(REQUIRED WORK) Search the records for the word "assets". Copy every line where it appears.

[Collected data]
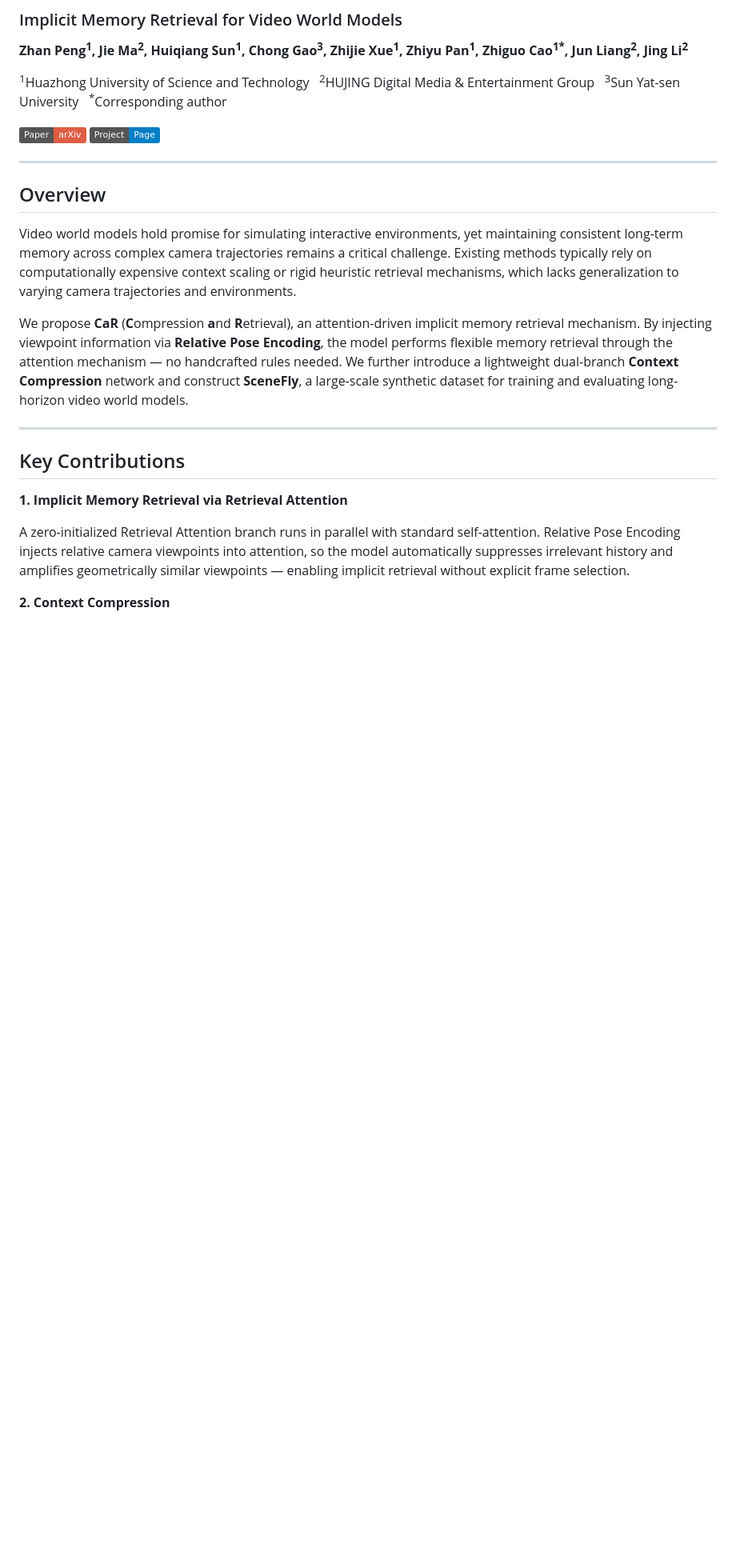
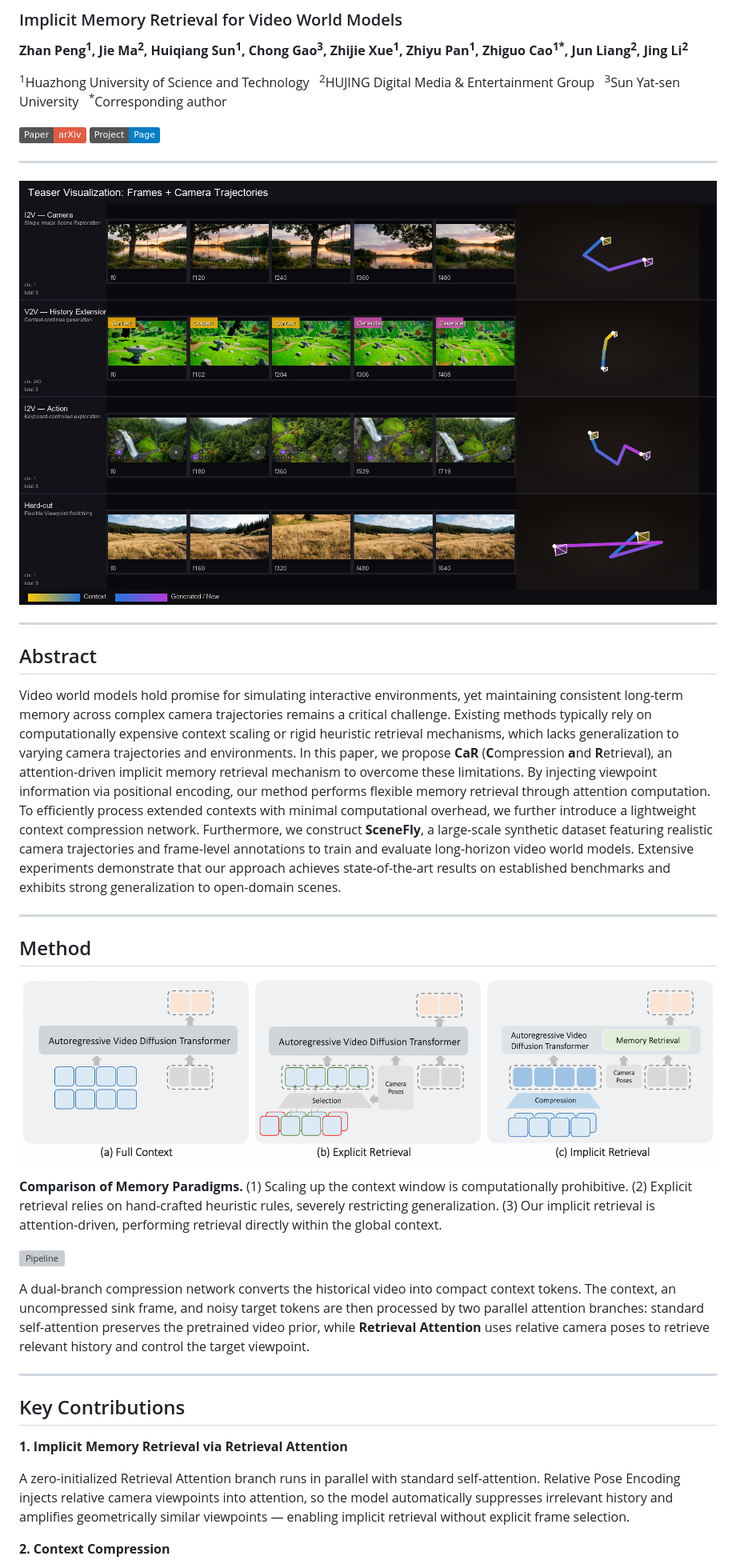
Before and after one commit to Orange-3DV-Team/CaR, a Markdown page: README.md, the part around the change printed below. Shown: that part at 80% size. GitHub-like rendering; pictures changed too: assets/motivation.png (added), assets/teaser.png (added); badges without logos; blank space fills up the shorter version; grey boxes are pictures that could not be loaded.

Commit message:
Add teaser, motivation, pipeline figures; update README with abstract

```diff
--- a/README.md
+++ b/README.md
@@ -11,11 +11,25 @@
 
 ---
 
-## Overview
+![Teaser](assets/teaser.png)
 
-Video world models hold promise for simulating interactive environments, yet maintaining consistent long-term memory across complex camera trajectories remains a critical challenge. Existing methods typically rely on computationally expensive context scaling or rigid heuristic retrieval mechanisms, which lacks generalization to varying camera trajectories and environments.
+---
 
-We propose **CaR** (**C**ompression **a**nd **R**etrieval), an attention-driven implicit memory retrieval mechanism. By injecting viewpoint information via **Relative Pose Encoding**, the model performs flexible memory retrieval through the attention mechanism — no handcrafted rules needed. We further introduce a lightweight dual-branch **Context Compression** network and construct **SceneFly**, a large-scale synthetic dataset for training and evaluating long-horizon video world models.
+## Abstract
+
+Video world models hold promise for simulating interactive environments, yet maintaining consistent long-term memory across complex camera trajectories remains a critical challenge. Existing methods typically rely on computationally expensive context scaling or rigid heuristic retrieval mechanisms, which lacks generalization to varying camera trajectories and environments. In this paper, we propose **CaR** (**C**ompression **a**nd **R**etrieval), an attention-driven implicit memory retrieval mechanism to overcome these limitations. By injecting viewpoint information via positional encoding, our method performs flexible memory retrieval through attention computation. To efficiently process extended contexts with minimal computational overhead, we further introduce a lightweight context compression network. Furthermore, we construct **SceneFly**, a large-scale synthetic dataset featuring realistic camera trajectories and frame-level annotations to train and evaluate long-horizon video world models. Extensive experiments demonstrate that our approach achieves state-of-the-art results on established benchmarks and exhibits strong generalization to open-domain scenes.
+
+---
+
+## Method
+
+![Motivation](assets/motivation.png)
+
+**Comparison of Memory Paradigms.** (1) Scaling up the context window is computationally prohibitive. (2) Explicit retrieval relies on hand-crafted heuristic rules, severely restricting generalization. (3) Our implicit retrieval is attention-driven, performing retrieval directly within the global context.
+
+![Pipeline](assets/pipeline.png)
+
+A dual-branch compression network converts the historical video into compact context tokens. The context, an uncompressed sink frame, and noisy target tokens are then processed by two parallel attention branches: standard self-attention preserves the pretrained video prior, while **Retrieval Attention** uses relative camera poses to retrieve relevant history and control the target viewpoint.
 
 ---
 
```
Also changed, not shown: other parts of README.md (+0 -15 lines), 1 other file.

(THE COMPLETED TASK)
Before and after one commit to Orange-3DV-Team/CaR, a Markdown page: README.md, the part around the change printed below. Shown: that part at 80% size. GitHub-like rendering; pictures changed too: assets/motivation.png (added), assets/teaser.png (added); badges without logos; blank space fills up the shorter version; grey boxes are pictures that could not be loaded.
+![Teaser](assets/teaser.png)
+![Motivation](assets/motivation.png)
+![Pipeline](assets/pipeline.png)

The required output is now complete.